The iPad, iPhone, and iPod Touch all use a menu system called "Springboard" that doesn't exist on the new Apple TV. But what the Apple TV uses instead might be coming to iPad.
While the new Apple TV uses the iOS operating system, its interface is even more closed than an iPad or iPhone. You won't be able to load apps from iTunes or browse the web using Safari. (At least not yet.)
Instead, the whole interface is an application called "Lowtide", essentially an updated version of the "Front Row" system that has been on Macs and older Apple TVs for years. Lowtide will handle all the user interaction, as well as the video playback and streaming, connecting to Macs or other iOS devices through AirPlay—it's an one-stop shop for the entire Apple TV experience.
Thanks to poking around by TUAW, it's looking likely that Apple may include Lowtide in the upcoming iOS 4.2 release for iPad. That would mean your iPad would gain all the features of the Apple TV: television rental, streaming from other computers on the local network running iTunes, perhaps even being used as an AirPlay destination for other iOS devices.
Think of Lowtide as the app that would turn your iPad into an Apple TV with the screen already attached.
It looks like Lowtide will just be on iPads for now, but since all iOS devices share similar internal equipment, there's little to stand in the way of a version of Lowtide for iPhone and iPod touch except a rethinking of the interface to make it more suitable for a handheld device.
It's possible, however, that Apple will decide that television rental and the like won't be accessible to the smaller iOS devices. It doesn't really make sense to falsely limit it—why shouldn't I be able to rent a TV show on my iPhone if I want?—but Apple has been known to provide differing levels of access to iTunes content in the past.
Right now Lowtide appears to be a "hidden" service on the iPad, only showing up when activated when called by specific situations. (Like how the photo import service on iPad only appears when you plug in the Camera Connection Kit.)
But the iPad's "Video" app has been mysteriously threadbare since the iPad's launch.
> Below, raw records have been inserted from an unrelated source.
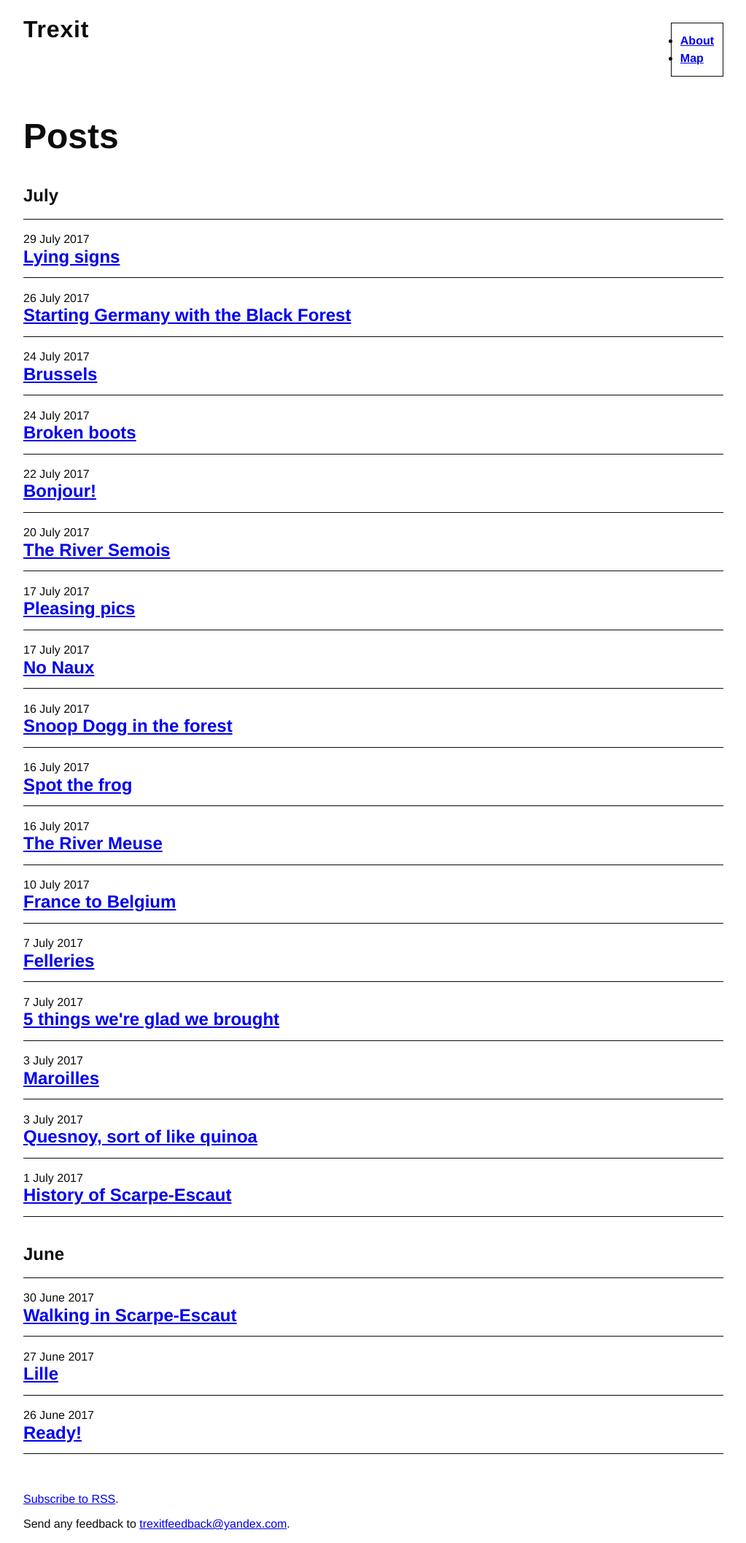
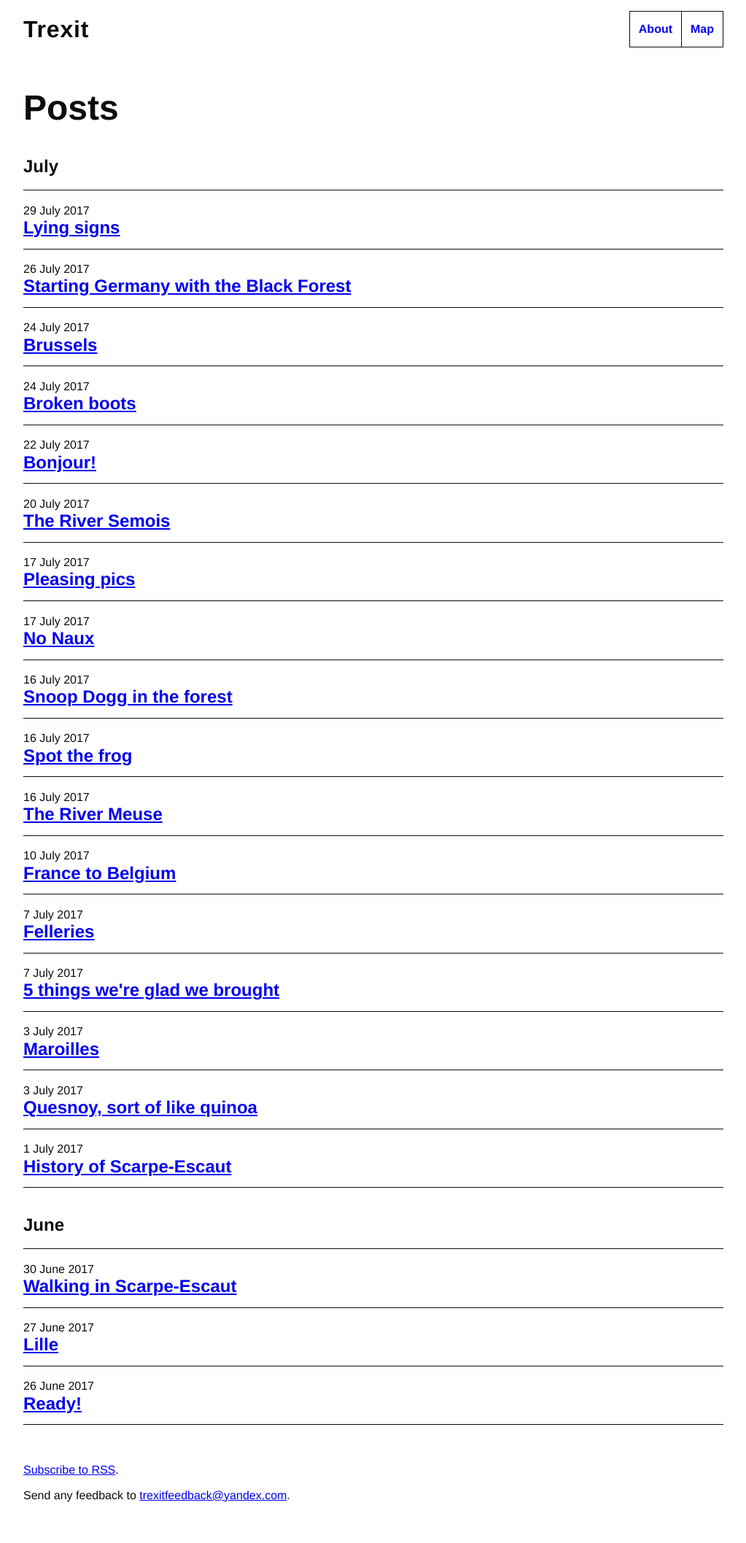
Before and after one commit to tombye/trexit, a Jekyll site: the page built from index.md, in a window 1280 px wide. Shown: the whole page at 73% size, without its empty margins (128-1151 px from the left). Built offline with Jekyll 4.4.1, drawn with Linux system fonts in a browser that asks for light colours; after the commit the page ends 2075 px from its top, so only the background shows below that.

Commit message:
CSS for header links

```diff
--- a/assets/css/main.css
+++ b/assets/css/main.css
@@ -546,14 +546,14 @@ button:focus {
 }
 
 .site-title,
-.site-about {
+.site-about a {
   text-decoration: none;
 }
 
 .site-title:hover,
 .site-title:focus,
-.site-about:hover,
-.site-about:focus {
+.site-about a:hover,
+.site-about a:focus {
   text-decoration: underline;
 }
 
@@ -570,8 +570,23 @@ button:focus {
   color: #0b0c0c;
   line-height: 1.5;
   font-weight: 700;
+  list-style: none;
+  padding: 0;
+  margin: 0;
+}
+
+.site-about li {
+  float: left;
+}
+
+.site-about li a {
+  display: block;
   padding: 1.2rem;
   border: solid 1px #0b0c0c;
+}
+
+.site-about li:first-child a {
+  border-right: none;
 }
 
 /* Site homepage
```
While there's nothing to indicate that Apple will replace the Video app with Lowtide in iOS 4.2, it only makes sense to integrate both the local video playback and the Apple TV experience Lowtide provides into a single movies and television destination—especially one that's so plugged into iTunes.